Given records —
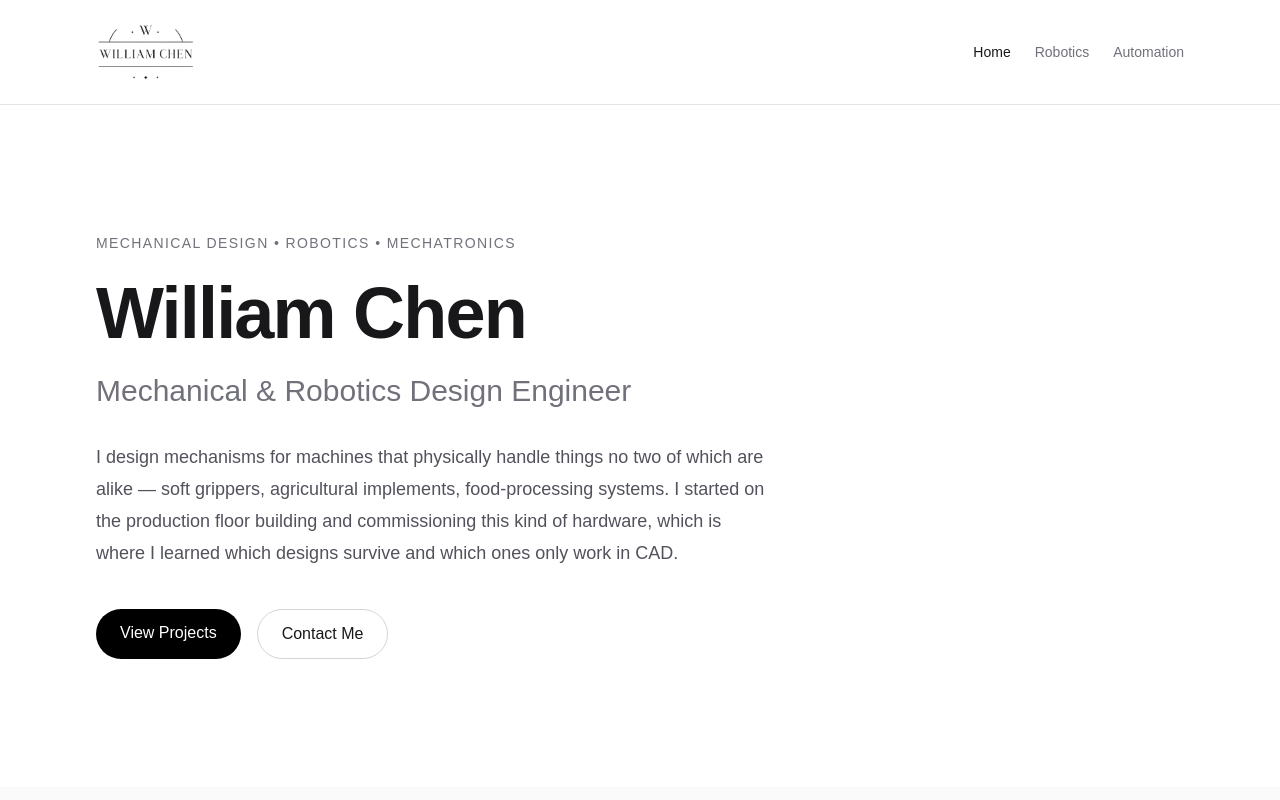
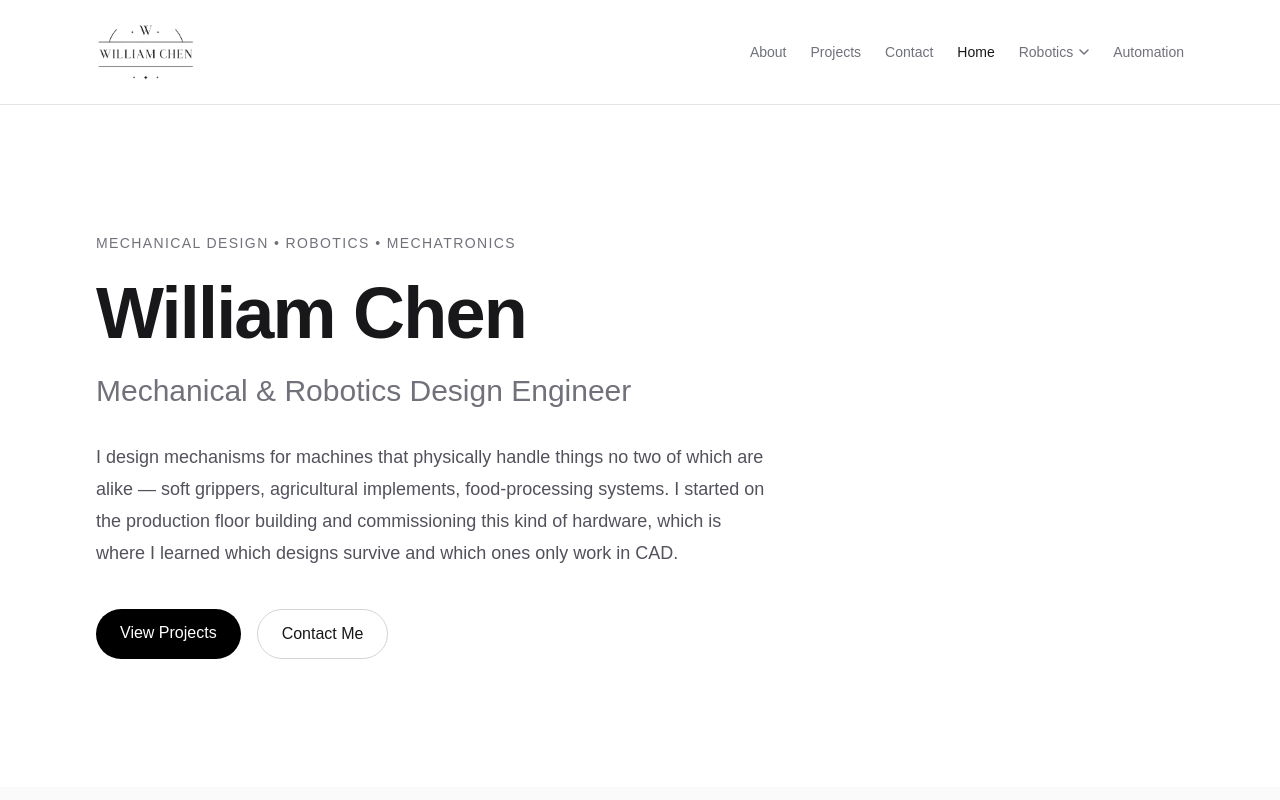
Before and after one commit to williamchen-max/william-chen-portfolio, a Next.js app: page / in a window 1280 px wide. Shown: the top 800 px of the page. Built offline with nearby package versions, Linux system fonts and the light colour scheme.

Commit message:
update home page

```diff
--- a/app/components/Navbar.tsx
+++ b/app/components/Navbar.tsx
@@ -3,25 +3,91 @@
 import Image from "next/image";
 import Link from "next/link";
 import { usePathname } from "next/navigation";
+import { useEffect, useRef, useState } from "react";
 
-const links = [
+type NavLink = {
+  href: string;
+  label: string;
+};
+
+type NavItem = NavLink & {
+  children?: NavLink[];
+};
+
+type NavbarProps = {
+  sections?: NavLink[];
+};
+
+/* -------------------------------------------------------------
+   Nav config — add or reorder projects here.
+------------------------------------------------------------- */
+const NAV: NavItem[] = [
   { href: "/", label: "Home" },
-  { href: "/robotics", label: "Robotics" },
-  { href: "/industrial-automation", label: "Automation" },
+  {
+    href: "/robotics",
+    label: "Robotics",
+    children: [
+      { href: "/robotics/soft-gripper", label: "Soft Gripper Optimization" },
+      {
+        href: "/robotics/weed-management-robot",
+        label: "Weed Management Robot",
+      },
+      { href: "/robotics/robot-cafe", label: "Autonomous Robot Café" },
+    ],
+  },
+  {
+    href: "/industrial-automation",
+    label: "Automation",
+    // Add project pages here as they go live, e.g.
+    // children: [
+    //   { href: "/industrial-automation/bun-inspection", label: "Vision-Based Quality Inspection" },
+    // ],
+  },
 ];
 
-export default function Navbar() {
+export default function Navbar({ sections }: NavbarProps) {
   const pathname = usePathname();
+  const [openMenu, setOpenMenu] = useState<string | null>(null);
+  const navRef = useRef<HTMLDivElement>(null);
+
+  /* Close on route change */
+  useEffect(() => {
+    setOpenMenu(null);
+  }, [pathname]);
+
+  /* Close on outside click and on Escape */
+  useEffect(() => {
+    function handlePointer(event: MouseEvent) {
+      if (navRef.current && !navRef.current.contains(event.target as Node)) {
+        setOpenMenu(null);
+      }
+    }
+
+    function handleKey(event: KeyboardEvent) {
+      if (event.key === "Escape") setOpenMenu(null);
+    }
+
+    document.addEventListener("mousedown", handlePointer);
+    document.addEventListener("keydown", handleKey);
+
+    return () => {
+      document.removeEventListener("mousedown", handlePointer);
+      document.removeEventListener("keydown", handleKey);
+    };
+  }, []);
+
+  const isActive = (href: string) =>
+    href === "/" ? pathname === "/" : pathname.startsWith(href);
 
   return (
     <nav className="border-b border-zinc-200">
-      <div className="max-w-6xl mx-auto px-6 md:px-8 py-4 md:py-6 flex items-center justify-between gap-4">
+      <div
+        ref={navRef}
+        className="max-w-6xl mx-auto px-6 md:px-8 py-4 md:py-6 flex items-center justify-between gap-4"
+      >
 
         {/* Logo */}
-        <Link
-          href="/"
-          className="flex items-center shrink-0"
-        >
+        <Link href="/" className="flex items-center shrink-0">
           <Image
             src="/logo.png"
             alt="William Chen"
@@ -33,18 +99,30 @@ export default function Navbar() {
         </Link>
 
         {/* Navigation */}
-        <div className="flex gap-4 md:gap-6 text-sm">
-          {links.map(({ href, label }) => {
-            const isActive =
-              href === "/" ? pathname === "/" : pathname.startsWith(href);
+        <div className="flex items-center gap-4 md:gap-6 text-sm">
 
+          {/* Section anchors — homepage only */}
+          {sections?.map(({ href, label }) => (
+            <a
+              key={href}
+              href={href}
+              className="hidden md:inline text-zinc-500 hover:text-zinc-900 transition"
+            >
+              {label}
+            </a>
+          ))}
+
+          {NAV.map(({ href, label, children }) => {
+            const active = isActive(href);
+
+            if (!children) {
               return (
                 <Link
                   key={href}
                   href={href}
-                aria-current={isActive ? "page" : undefined}
+                  aria-current={active ? "page" : undefined}
                   className={
-                  isActive
+                    active
                       ? "text-zinc-900 font-medium"
                       : "text-zinc-500 hover:text-zinc-900 transition"
                   }
@@ -52,7 +130,81 @@ export default function Navbar() {
                   {label}
                 </Link>
               );
+            }
+
+            const open = openMenu === label;
+
+            return (
+              <div key={href} className="relative">
+
+                <button
+                  type="button"
+                  onClick={() => setOpenMenu(open ? null : label)}
+                  aria-expanded={open}
+                  aria-haspopup="true"
+                  className={`flex items-center gap-1.5 ${
+                    active
+                      ? "text-zinc-900 font-medium"
+                      : "text-zinc-500 hover:text-zinc-900 transition"
+                  }`}
+                >
+                  {label}
+                  <svg
+                    width="10"
+                    height="6"
+                    viewBox="0 0 10 6"
+                    fill="none"
+                    aria-hidden="true"
+                    className={`transition-transform ${
+                      open ? "rotate-180" : ""
+                    }`}
+                  >
+                    <path
+                      d="M1 1l4 4 4-4"
+                      stroke="currentColor"
+                      strokeWidth="1.5"
+                      strokeLinecap="round"
+                      strokeLinejoin="round"
+                    />
+                  </svg>
+                </button>
+
+                {open && (
+                  <div className="absolute right-0 mt-3 w-64 rounded-xl border border-zinc-200 bg-white shadow-lg py-2 z-50">
+
+                    <Link
+                      href={href}
+                      className="block px-4 py-2.5 text-zinc-900 font-medium hover:bg-zinc-50"
+                    >
+                      All {label}
+                    </Link>
+
+                    <div className="my-1 border-t border-zinc-100" />
+
+                    {children.map((child) => (
+                      <Link
+                        key={child.href}
+                        href={child.href}
+                        aria-current={
+                          pathname === child.href ? "page" : undefined
+                        }
+                        className={`block px-4 py-2.5 hover:bg-zinc-50 ${
+                          pathname === child.href
+                            ? "text-zinc-900 font-medium"
+                            : "text-zinc-600"
+                        }`}
+                      >
+                        {child.label}
+                      </Link>
+                    ))}
+
+                  </div>
+                )}
+
+              </div>
+            );
           })}
+
         </div>
 
       </div>
```
Lines whose indentation alone changed are shown as unchanged.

Aim of the exercise —
Please give the entries again word for word, without any pictures.

Response area —
Before and after one commit to williamchen-max/william-chen-portfolio, a Next.js app: page / in a window 1280 px wide. Shown: the top 800 px of the page. Built offline with nearby package versions, Linux system fonts and the light colour scheme.

Commit message:
update home page

```diff
--- a/app/components/Navbar.tsx
+++ b/app/components/Navbar.tsx
@@ -3,25 +3,91 @@
 import Image from "next/image";
 import Link from "next/link";
 import { usePathname } from "next/navigation";
+import { useEffect, useRef, useState } from "react";
 
-const links = [
+type NavLink = {
+  href: string;
+  label: string;
+};
+
+type NavItem = NavLink & {
+  children?: NavLink[];
+};
+
+type NavbarProps = {
+  sections?: NavLink[];
+};
+
+/* -------------------------------------------------------------
+   Nav config — add or reorder projects here.
+------------------------------------------------------------- */
+const NAV: NavItem[] = [
   { href: "/", label: "Home" },
-  { href: "/robotics", label: "Robotics" },
-  { href: "/industrial-automation", label: "Automation" },
+  {
+    href: "/robotics",
+    label: "Robotics",
+    children: [
+      { href: "/robotics/soft-gripper", label: "Soft Gripper Optimization" },
+      {
+        href: "/robotics/weed-management-robot",
+        label: "Weed Management Robot",
+      },
+      { href: "/robotics/robot-cafe", label: "Autonomous Robot Café" },
+    ],
+  },
+  {
+    href: "/industrial-automation",
+    label: "Automation",
+    // Add project pages here as they go live, e.g.
+    // children: [
+    //   { href: "/industrial-automation/bun-inspection", label: "Vision-Based Quality Inspection" },
+    // ],
+  },
 ];
 
-export default function Navbar() {
+export default function Navbar({ sections }: NavbarProps) {
   const pathname = usePathname();
+  const [openMenu, setOpenMenu] = useState<string | null>(null);
+  const navRef = useRef<HTMLDivElement>(null);
+
+  /* Close on route change */
+  useEffect(() => {
+    setOpenMenu(null);
+  }, [pathname]);
+
+  /* Close on outside click and on Escape */
+  useEffect(() => {
+    function handlePointer(event: MouseEvent) {
+      if (navRef.current && !navRef.current.contains(event.target as Node)) {
+        setOpenMenu(null);
+      }
+    }
+
+    function handleKey(event: KeyboardEvent) {
+      if (event.key === "Escape") setOpenMenu(null);
+    }
+
+    document.addEventListener("mousedown", handlePointer);
+    document.addEventListener("keydown", handleKey);
+
+    return () => {
+      document.removeEventListener("mousedown", handlePointer);
+      document.removeEventListener("keydown", handleKey);
+    };
+  }, []);
+
+  const isActive = (href: string) =>
+    href === "/" ? pathname === "/" : pathname.startsWith(href);
 
   return (
     <nav className="border-b border-zinc-200">
-      <div className="max-w-6xl mx-auto px-6 md:px-8 py-4 md:py-6 flex items-center justify-between gap-4">
+      <div
+        ref={navRef}
+        className="max-w-6xl mx-auto px-6 md:px-8 py-4 md:py-6 flex items-center justify-between gap-4"
+      >
 
         {/* Logo */}
-        <Link
-          href="/"
-          className="flex items-center shrink-0"
-        >
+        <Link href="/" className="flex items-center shrink-0">
           <Image
             src="/logo.png"
             alt="William Chen"
@@ -33,18 +99,30 @@ export default function Navbar() {
         </Link>
 
         {/* Navigation */}
-        <div className="flex gap-4 md:gap-6 text-sm">
-          {links.map(({ href, label }) => {
-            const isActive =
-              href === "/" ? pathname === "/" : pathname.startsWith(href);
+        <div className="flex items-center gap-4 md:gap-6 text-sm">
 
+          {/* Section anchors — homepage only */}
+          {sections?.map(({ href, label }) => (
+            <a
+              key={href}
+              href={href}
+              className="hidden md:inline text-zinc-500 hover:text-zinc-900 transition"
+            >
+              {label}
+            </a>
+          ))}
+
+          {NAV.map(({ href, label, children }) => {
+            const active = isActive(href);
+
+            if (!children) {
               return (
                 <Link
                   key={href}
                   href={href}
-                aria-current={isActive ? "page" : undefined}
+                  aria-current={active ? "page" : undefined}
                   className={
-                  isActive
+                    active
                       ? "text-zinc-900 font-medium"
                       : "text-zinc-500 hover:text-zinc-900 transition"
                   }
@@ -52,7 +130,81 @@ export default function Navbar() {
                   {label}
                 </Link>
               );
+            }
+
+            const open = openMenu === label;
+
+            return (
+              <div key={href} className="relative">
+
+                <button
+                  type="button"
+                  onClick={() => setOpenMenu(open ? null : label)}
+                  aria-expanded={open}
+                  aria-haspopup="true"
+                  className={`flex items-center gap-1.5 ${
+                    active
+                      ? "text-zinc-900 font-medium"
+                      : "text-zinc-500 hover:text-zinc-900 transition"
+                  }`}
+                >
+                  {label}
+                  <svg
+                    width="10"
+                    height="6"
+                    viewBox="0 0 10 6"
+                    fill="none"
+                    aria-hidden="true"
+                    className={`transition-transform ${
+                      open ? "rotate-180" : ""
+                    }`}
+                  >
+                    <path
+                      d="M1 1l4 4 4-4"
+                      stroke="currentColor"
+                      strokeWidth="1.5"
+                      strokeLinecap="round"
+                      strokeLinejoin="round"
+                    />
+                  </svg>
+                </button>
+
+                {open && (
+                  <div className="absolute right-0 mt-3 w-64 rounded-xl border border-zinc-200 bg-white shadow-lg py-2 z-50">
+
+                    <Link
+                      href={href}
+                      className="block px-4 py-2.5 text-zinc-900 font-medium hover:bg-zinc-50"
+                    >
+                      All {label}
+                    </Link>
+
+                    <div className="my-1 border-t border-zinc-100" />
+
+                    {children.map((child) => (
+                      <Link
+                        key={child.href}
+                        href={child.href}
+                        aria-current={
+                          pathname === child.href ? "page" : undefined
+                        }
+                        className={`block px-4 py-2.5 hover:bg-zinc-50 ${
+                          pathname === child.href
+                            ? "text-zinc-900 font-medium"
+                            : "text-zinc-600"
+                        }`}
+                      >
+                        {child.label}
+                      </Link>
+                    ))}
+
+                  </div>
+                )}
+
+              </div>
+            );
           })}
+
         </div>
 
       </div>
```
Lines whose indentation alone changed are shown as unchanged.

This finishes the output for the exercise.